Upon leaving the Air Force Sully became a commercial pilot for U.S. Airways in 1980. He had a fairly uneventful career too. He logged over 27,000 hours of flight experience and has been able to open his own safety consulting business. He would also serve as an instructor and general safety specialist for several years and among several different groups.

Since it seems like all things Purdue eventually lead to NASA, Sully's life has even touched there. He worked with NASA scientists to co-author a paper on error-inducing contexts in aviation. As a safety hawk, he has helped improve airline emergency evacuation procedures. This is something that his passengers were very thankful for on January 15, 2009.

The Hudson River Landing
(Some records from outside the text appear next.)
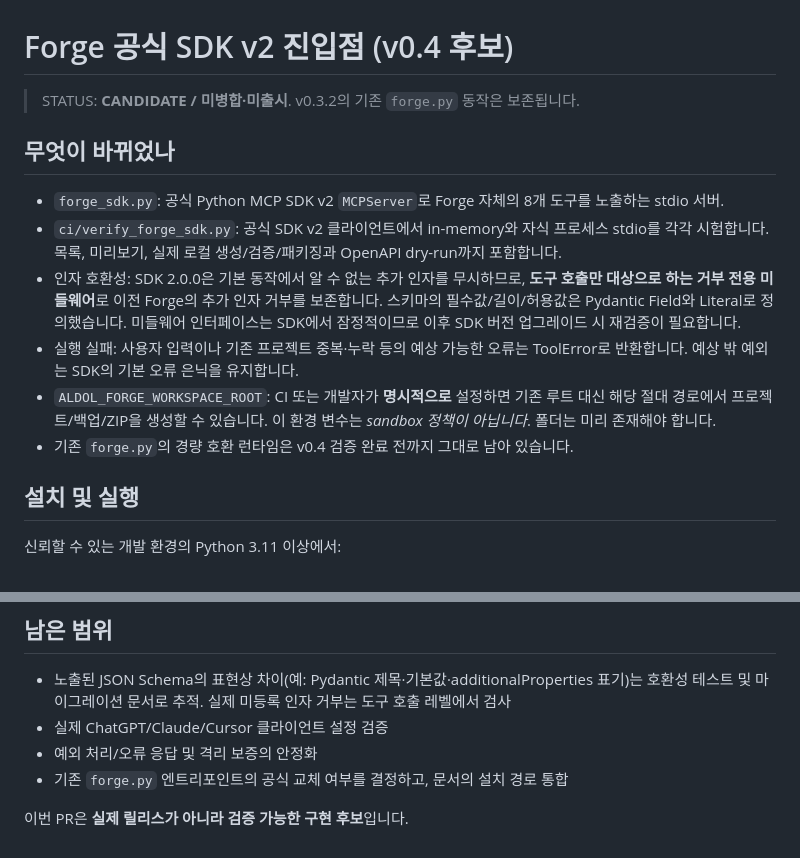
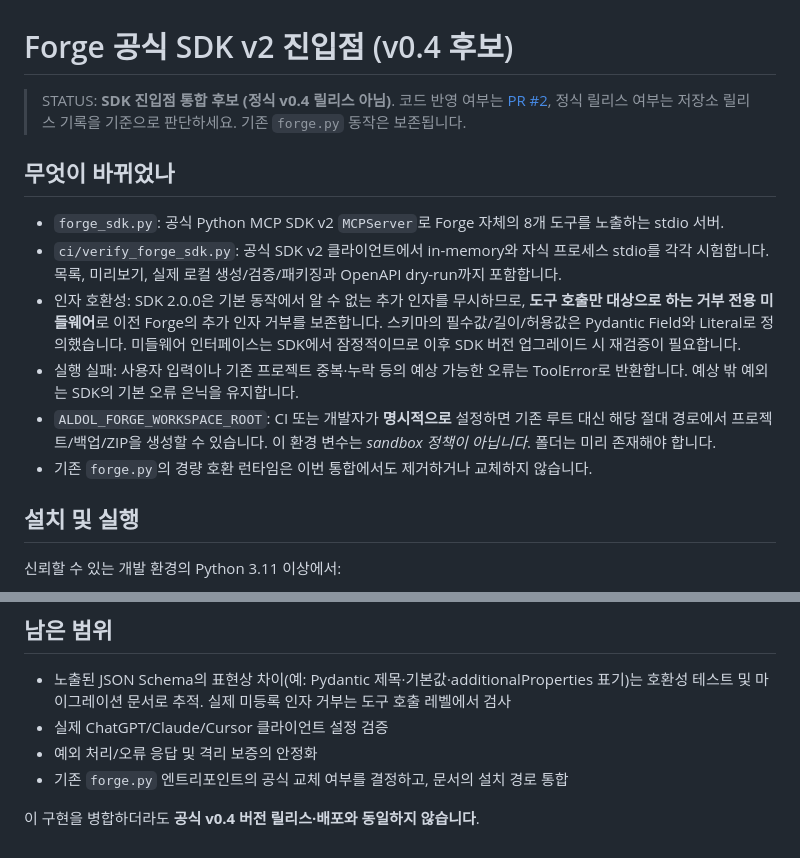
Before and after one commit to aldol2678/aldol-mcp-forge, a Markdown page: docs/v04-sdk-native-candidate.md, 2 parts joined by grey strips. Drawn GitHub-style.

Commit message:
docs: keep SDK candidate and release status accurate after merge

```diff
--- a/docs/v04-sdk-native-candidate.md
+++ b/docs/v04-sdk-native-candidate.md
@@ -1,6 +1,6 @@
 # Forge 공식 SDK v2 진입점 (v0.4 후보)
 
-> STATUS: **CANDIDATE / 미병합·미출시**. v0.3.2의 기존 `forge.py` 동작은 보존됩니다.
+> STATUS: **SDK 진입점 통합 후보 (정식 v0.4 릴리스 아님)**. 코드 반영 여부는 [PR #2](https://github.com/aldol2678/aldol-mcp-forge/pull/2), 정식 릴리스 여부는 저장소 릴리스 기록을 기준으로 판단하세요. 기존 `forge.py` 동작은 보존됩니다.
 
 ## 무엇이 바뀌었나
 
@@ -9,7 +9,7 @@
 - 인자 호환성: SDK 2.0.0은 기본 동작에서 알 수 없는 추가 인자를 무시하므로, **도구 호출만 대상으로 하는 거부 전용 미들웨어**로 이전 Forge의 추가 인자 거부를 보존합니다. 스키마의 필수값/길이/허용값은 Pydantic Field와 Literal로 정의했습니다. 미들웨어 인터페이스는 SDK에서 잠정적이므로 이후 SDK 버전 업그레이드 시 재검증이 필요합니다.
 - 실행 실패: 사용자 입력이나 기존 프로젝트 중복·누락 등의 예상 가능한 오류는 ToolError로 반환합니다. 예상 밖 예외는 SDK의 기본 오류 은닉을 유지합니다.
 - `ALDOL_FORGE_WORKSPACE_ROOT`: CI 또는 개발자가 **명시적으로** 설정하면 기존 루트 대신 해당 절대 경로에서 프로젝트/백업/ZIP을 생성할 수 있습니다. 이 환경 변수는 *sandbox 정책이 아닙니다*. 폴더는 미리 존재해야 합니다.
-- 기존 `forge.py`의 경량 호환 런타임은 v0.4 검증 완료 전까지 그대로 남아 있습니다.
+- 기존 `forge.py`의 경량 호환 런타임은 이번 통합에서도 제거하거나 교체하지 않습니다.
 
 ## 설치 및 실행
 
@@ -49,4 +49,4 @@ Forge의 `forge_create`, `forge_add_tool`, `forge_import_openapi`, `forge_packag
 - 예외 처리/오류 응답 및 격리 보증의 안정화
 - 기존 `forge.py` 엔트리포인트의 공식 교체 여부를 결정하고, 문서의 설치 경로 통합
 
-이번 PR은 **실제 릴리스가 아니라 검증 가능한 구현 후보**입니다.
+이 구현을 병합하더라도 **공식 v0.4 버전 릴리스·배포와 동일하지 않습니다**.
```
I have a confession to make. I have never been the best passenger on an airplane. When I took a trip to Seattle at the age of 5 a bad takeoff in Indianapolis scared the crap out of me, and I have been affected ever since. I travel enough that most of the time I am fine, but after a takeoff from Denver last year in a thunderstorm basically drenched me with terror sweat I can tell it is still there. The events of US Airways Flight 1549 would be enough to make me never get on a plane again.

It is also what sets Captain Sully apart from other men, and even at a higher badass level than your average fighter pilot. We all know the basic story: A bird strike as he was taking off from Laguardia caused both engines to fail. At this point, I probably would have panicked, gotten on the plane's PA, and told the passengers to, "light ‘em up because we're going down." I might have even pulled a Steven Slater and grabbed a beer or two from the beverage cart. Sully never even broke a sweat.

Despite the lack of thrust, a major necessity when it comes to keeping a plane in the air, he managed to have a controlled, level decent and belly-landing in the Hudson River. I am sure his experience as a glider pilot with the Air Force was essential to this, and may have even kept all 155 people on board alive. Here is video of Sully describing the landing:

The man deserves a standing ovation for what he did. Once the plane had stopped, everyone was able to calmly (as possible) evacuate the plane and Sully even walked up and down the aisles twice to make sure everyone was off. Local commercial vessels helped rescue the passengers before the boat sank or hypothermia (in the 36 degree water) sat in. All 155 people on board survived and there were only five serious injuries.

Sully since then

The video above explains it all. The man is a hero. The NTSB has labeled it as the most successful ditching in aviation history.

Naturally, Sully has been lauded over the past 20 months as the hero he deserves to be. What impresses me the most is his calm demeanor and his willingness to attribute the success to his team on the flight deck and on the plane.

This plays in perfectly with this weekend. We're going into an atmosphere tomorrow that will have a lot of electricity. Notre Dame fans are ready to see coach Kelly and the excitement for the Irish will be palpable. We're facing a tough situation, but we will only win if we borrow from Sully's attitude.

1. We must stay completely calm

2. The players must rely on their teammates to overcome a difficult situation.

Performing a tricky emergency landing is far more difficult than winning a football game, but the same principles apply. Captain Sully is a badass not because he has performed great feats of strength, but because he has remained in control of his situation. It is a lesson I hope our players carry into tomorrow.

I am ready, guys. Go tear it up tomorrow. Every Purdue fan believes in you.